Traditionally, antineutrophil cytoplasmic autoantibody–associated vasculitis (AAV) is histologically characterized by pauci-immune glomerulonephritis. However, more and more literature has reported immune complex (IC) deposits to be found in renal specimen from patients with AAV. The role that these IC deposits play in the development of AAV, as well as their clinical and pathological significance, is worthy of studying.
The objective of this study was to analyze the clinical and pathological characteristics of Chinese patients with AAV having renal IC deposition.
A retrospective study was performed on 34 patients with AAV in Shanghai Ruijin Hospital with renal IC deposition. Clinical and pathological data were collected and studied and compared with other 76 AAV patients having classic pauci-immune glomerulonephritis.
Thirty-four patients were enrolled in this study, with a mean age of 56.4 ± 16.4 years and a male-female ratio of 1:1.3 (19/15). Twenty-seven patients (79.4%) had impaired renal function, with an average serum creatinine of 4.4 ± 3.2 mg/dL. C3 (82.4%) and immunoglobulin M (50%) were the most common IC deposits observed in the kidneys.
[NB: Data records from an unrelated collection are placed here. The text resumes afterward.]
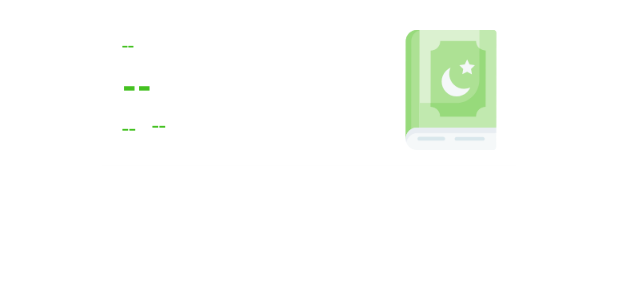
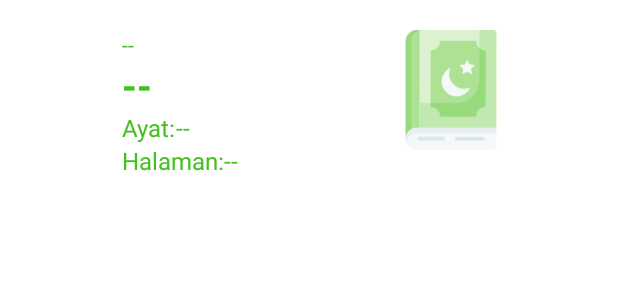
Before and after one commit to ArieRS/Kupluk, an Android app: the layout item_qtl.xml on its own in the app's theme, with its tools: preview values and no code run, on a phone screen of 412 x 824 dp. Shown: the top 300 px of the screen. Run offline under Robolectric (Android 15) with nearby library versions, the phone set to English and light mode, and no system bars.

Commit message:
QTL V 1.1 (FIX BUG LAYOUT)

```diff
--- a/app/src/main/res/layout/item_qtl.xml
+++ b/app/src/main/res/layout/item_qtl.xml
@@ -37,25 +37,51 @@
             android:textSize="25sp"
             android:textStyle="bold"
             android:layout_below="@+id/txt_waktu"/>
+        <LinearLayout
+            android:id="@+id/id_ayat"
+            android:layout_below="@+id/txt_surat"
+            android:layout_width="match_parent"
+            android:layout_height="wrap_content"
+            android:orientation="horizontal">
+            <TextView
+                android:layout_width="wrap_content"
+                android:layout_height="wrap_content"
+                android:text="Ayat:"
+                android:layout_below="@+id/txt_surat"
+                android:textColor="@color/colorPrimary"
+                android:textSize="16sp" />
             <TextView
                 android:id="@+id/txt_ayat"
                 android:layout_width="wrap_content"
                 android:layout_height="wrap_content"
                 android:text="--"
+                android:textColor="@color/colorPrimary"
+                android:textSize="16sp" />
+        </LinearLayout>
+
+        <LinearLayout
+            android:layout_below="@+id/id_ayat"
+            android:layout_width="match_parent"
+            android:layout_height="wrap_content"
+            android:orientation="horizontal">
+            <TextView
+                android:layout_width="wrap_content"
+                android:layout_height="wrap_content"
+                android:text="Halaman:"
                 android:layout_below="@+id/txt_surat"
                 android:textColor="@color/colorPrimary"
                 android:textSize="16sp" />
-
             <TextView
                 android:id="@+id/txt_halaman"
                 android:layout_width="wrap_content"
                 android:layout_height="wrap_content"
                 android:layout_below="@+id/txt_surat"
-            android:layout_marginLeft="20sp"
-            android:layout_marginTop="-2dp"
                 android:text="--"
                 android:textColor="@color/colorPrimary"
                 android:textSize="16sp" />
+        </LinearLayout>
+
+
 
         <ImageView
             android:layout_width="100dp"
```
Lines whose indentation alone changed are shown as unchanged.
During the follow-up (median, 39 months), 6 patients (17.7%) died, and 11 (32.4%) finally progressed to end-stage renal disease despite immunosuppressive therapy. Compared with patients having classic pauci-immune glomerulonephritis, patients with renal IC deposits had similar clinical and laboratory features except for more proteinuria (2374 ± 2221 vs 1444 ± 1956 mg/24 h, P = 0.002), a higher prevalence of nephrotic syndrome (30.3% vs 9.6%, P = 0.007) and hypocomplementemia (86.8 ± 33.1 vs 110 ± 45.5 mg/dL, P = 0.029), and also a higher risk for progressing to end-stage renal disease (32.4% vs 13.1%, P = 0.018).
Patients with AAV with renal IC deposition might have a worse renal prognosis than those having classic pauci-immune glomerulonephritis.